Fiction, memoir, autobiography, autobiographical novel — they share a kinship. In subtitling Jane Eyre “An Autobiography” Charlotte Bronte was expressing the closeness she felt to her creation. Because authors must attain emotional contact with their main character, most novels have an autobiographical aspect. This is true even if the character is abominable or crazy. In Evan Connell’s The Diary of a Rapist and Robert Coates’ Wisteria Cottage there’s compassion for people who do atrocious things; this compassion must stem from empathy. Of course, the degree of affinity between a fictional creation and the author varies. A line could be drawn; on one end we could put something like Look Homeward, Angel and on the other Around the World in Eighty Days. At the halfway point, most fiction would be on the side with Thomas Wolfe. Some authors, like Philip Roth, would stay closer to him than others.
To write a memoir, or an autobiography, or a novel in which you’re the protagonist takes a big ego. Which is not criticism — not if the result is very good, or great. What amazes me is how a person can remember so much. My past is a fragmented jumble. Even chronology is shaky. If I try to recall an image of my boyhood home I come up with a child’s crude sketch. I know emotions and an outlook on life were formed in that house, but I couldn’t put it into a coherent narrative.
Authenticity is especially suspect if an author is looking far back into his or her past. With the passage of time one’s memory becomes more and more precarious. Part of my belief that This Boy’s Life should be categorized as an autobiographical novel stems from the fact that it was written twenty-five years after the events depicted. How could Wolff remember so much, in such detail and with such specificity? In conversations I don’t expect him to recreate the exact words spoken. Here fiction must come into play: something along these lines was said. I accept that a memoir must incorporate a degree of fiction. The question is, how much is allowed before the scale tips?
And what about the human tendency to rearrange life events to serve one’s needs, to make one’s role more acceptable? I know I’m guilty of such rearranging, and I don’t believe that authors of memoirs or autobiographies are immune from it. But, since we’re seeing things through their perspective, they have a right to express their feelings. In My Brother Jamaica Kincaid harbors a consuming hatred for her mother; whether that hatred is justified is not the point. What she can’t do is engage in intentional distortion to put her mother in a bad light.
Frederick Exley recognized the dubious ground he was treading in A Fan’s Notes.
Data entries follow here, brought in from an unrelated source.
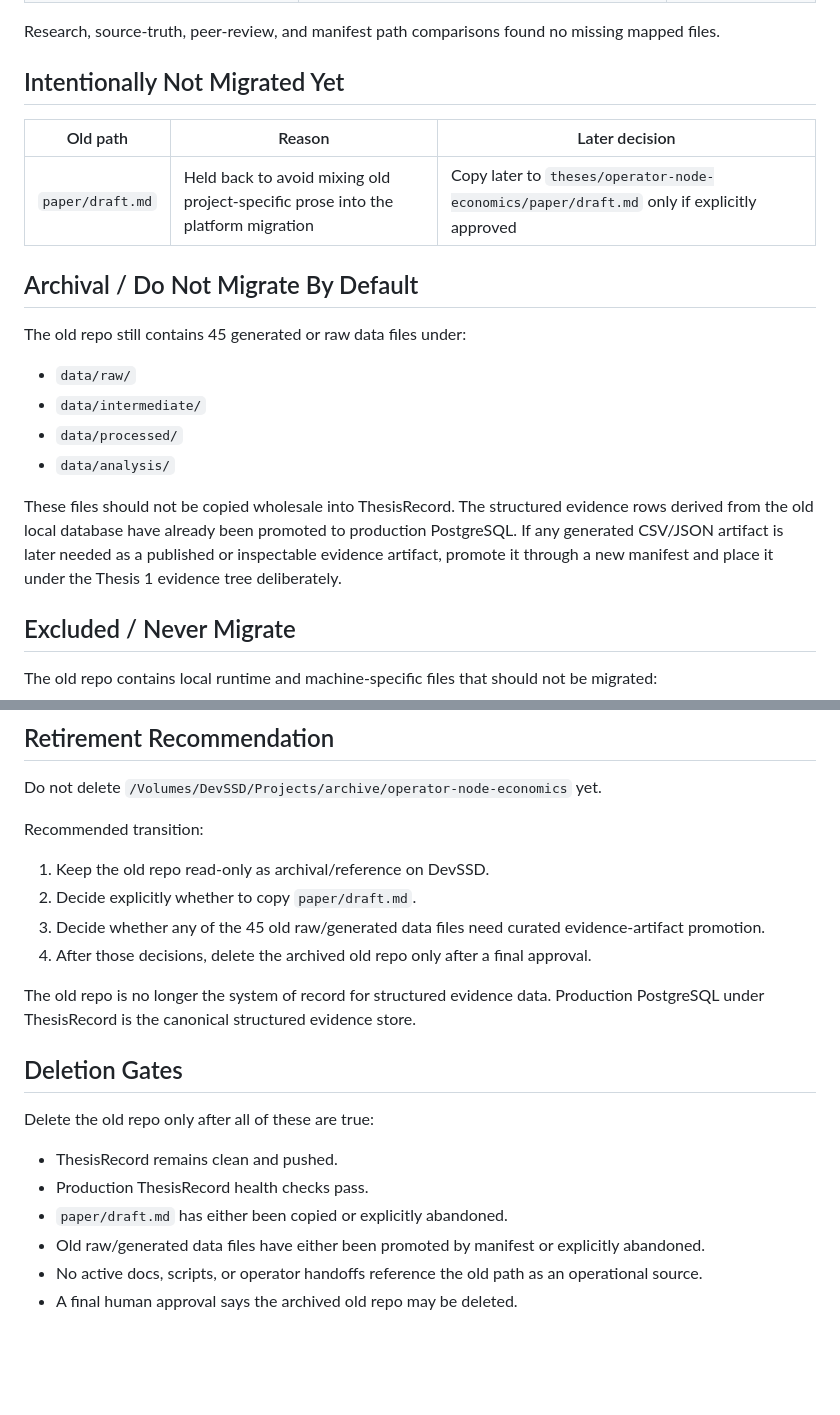
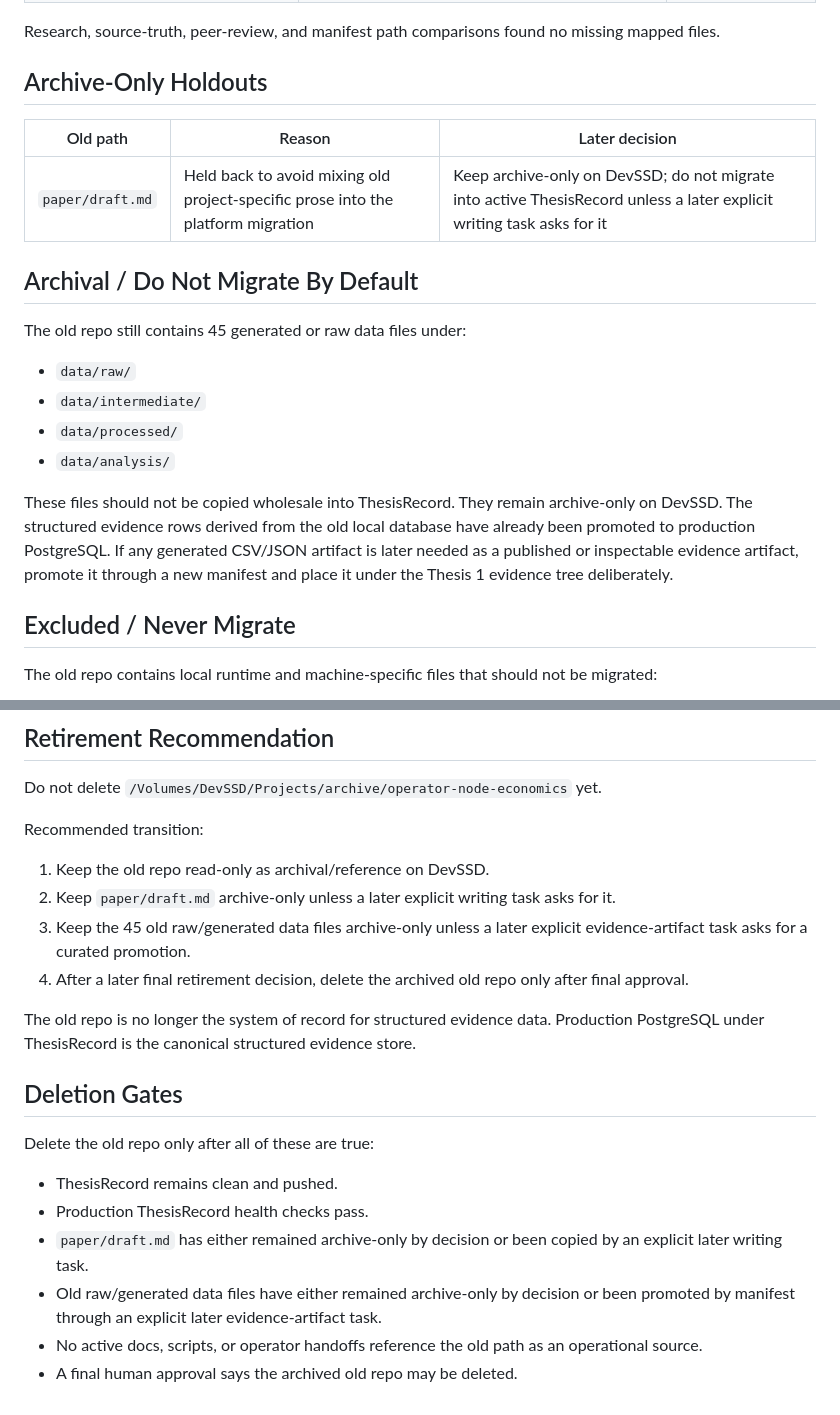
Before and after one commit to Jimmy1768/thesis-record, a Markdown page: docs/migration/operator-node-economics-retirement-audit.md, 2 parts joined by grey strips. Drawn GitHub-style; blank space fills up the shorter version.

Commit message:
Mark old repo holdouts archive-only

```diff
--- a/docs/migration/operator-node-economics-retirement-audit.md
+++ b/docs/migration/operator-node-economics-retirement-audit.md
@@ -57,11 +57,11 @@ PostgreSQL and recorded in:
 Research, source-truth, peer-review, and manifest path comparisons found no
 missing mapped files.
 
-## Intentionally Not Migrated Yet
+## Archive-Only Holdouts
 
 | Old path | Reason | Later decision |
 | --- | --- | --- |
-| `paper/draft.md` | Held back to avoid mixing old project-specific prose into the platform migration | Copy later to `theses/operator-node-economics/paper/draft.md` only if explicitly approved |
+| `paper/draft.md` | Held back to avoid mixing old project-specific prose into the platform migration | Keep archive-only on DevSSD; do not migrate into active ThesisRecord unless a later explicit writing task asks for it |
 
 ## Archival / Do Not Migrate By Default
 
@@ -72,11 +72,12 @@ The old repo still contains 45 generated or raw data files under:
 - `data/processed/`
 - `data/analysis/`
 
-These files should not be copied wholesale into ThesisRecord. The structured
-evidence rows derived from the old local database have already been promoted to
-production PostgreSQL. If any generated CSV/JSON artifact is later needed as a
-published or inspectable evidence artifact, promote it through a new manifest
-and place it under the Thesis 1 evidence tree deliberately.
+These files should not be copied wholesale into ThesisRecord. They remain
+archive-only on DevSSD. The structured evidence rows derived from the old local
+database have already been promoted to production PostgreSQL. If any generated
+CSV/JSON artifact is later needed as a published or inspectable evidence
+artifact, promote it through a new manifest and place it under the Thesis 1
+evidence tree deliberately.
 
 ## Excluded / Never Migrate
 
@@ -102,11 +103,12 @@ Do not delete `/Volumes/DevSSD/Projects/archive/operator-node-economics` yet.
 Recommended transition:
 
 1. Keep the old repo read-only as archival/reference on DevSSD.
-2. Decide explicitly whether to copy `paper/draft.md`.
-3. Decide whether any of the 45 old raw/generated data files need curated
-   evidence-artifact promotion.
-4. After those decisions, delete the archived old repo only after a final
-   approval.
+2. Keep `paper/draft.md` archive-only unless a later explicit writing task asks
+   for it.
+3. Keep the 45 old raw/generated data files archive-only unless a later explicit
+   evidence-artifact task asks for a curated promotion.
+4. After a later final retirement decision, delete the archived old repo only
+   after final approval.
 
 The old repo is no longer the system of record for structured evidence data.
 Production PostgreSQL under ThesisRecord is the canonical structured evidence
@@ -118,9 +120,10 @@ Delete the old repo only after all of these are true:
 
 - ThesisRecord remains clean and pushed.
 - Production ThesisRecord health checks pass.
-- `paper/draft.md` has either been copied or explicitly abandoned.
-- Old raw/generated data files have either been promoted by manifest or
-  explicitly abandoned.
+- `paper/draft.md` has either remained archive-only by decision or been copied
+  by an explicit later writing task.
+- Old raw/generated data files have either remained archive-only by decision or
+  been promoted by manifest through an explicit later evidence-artifact task.
 - No active docs, scripts, or operator handoffs reference the old path as an
   operational source.
 - A final human approval says the archived old repo may be deleted.
```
It’s subtitled “A Fictional Memoir,” but in a Note to the Reader Exley writes, “I have drawn freely from my imagination and adhered only loosely to the pattern of my life. To this extent, and for this reason, I ask to be judged as a writer of fantasy.”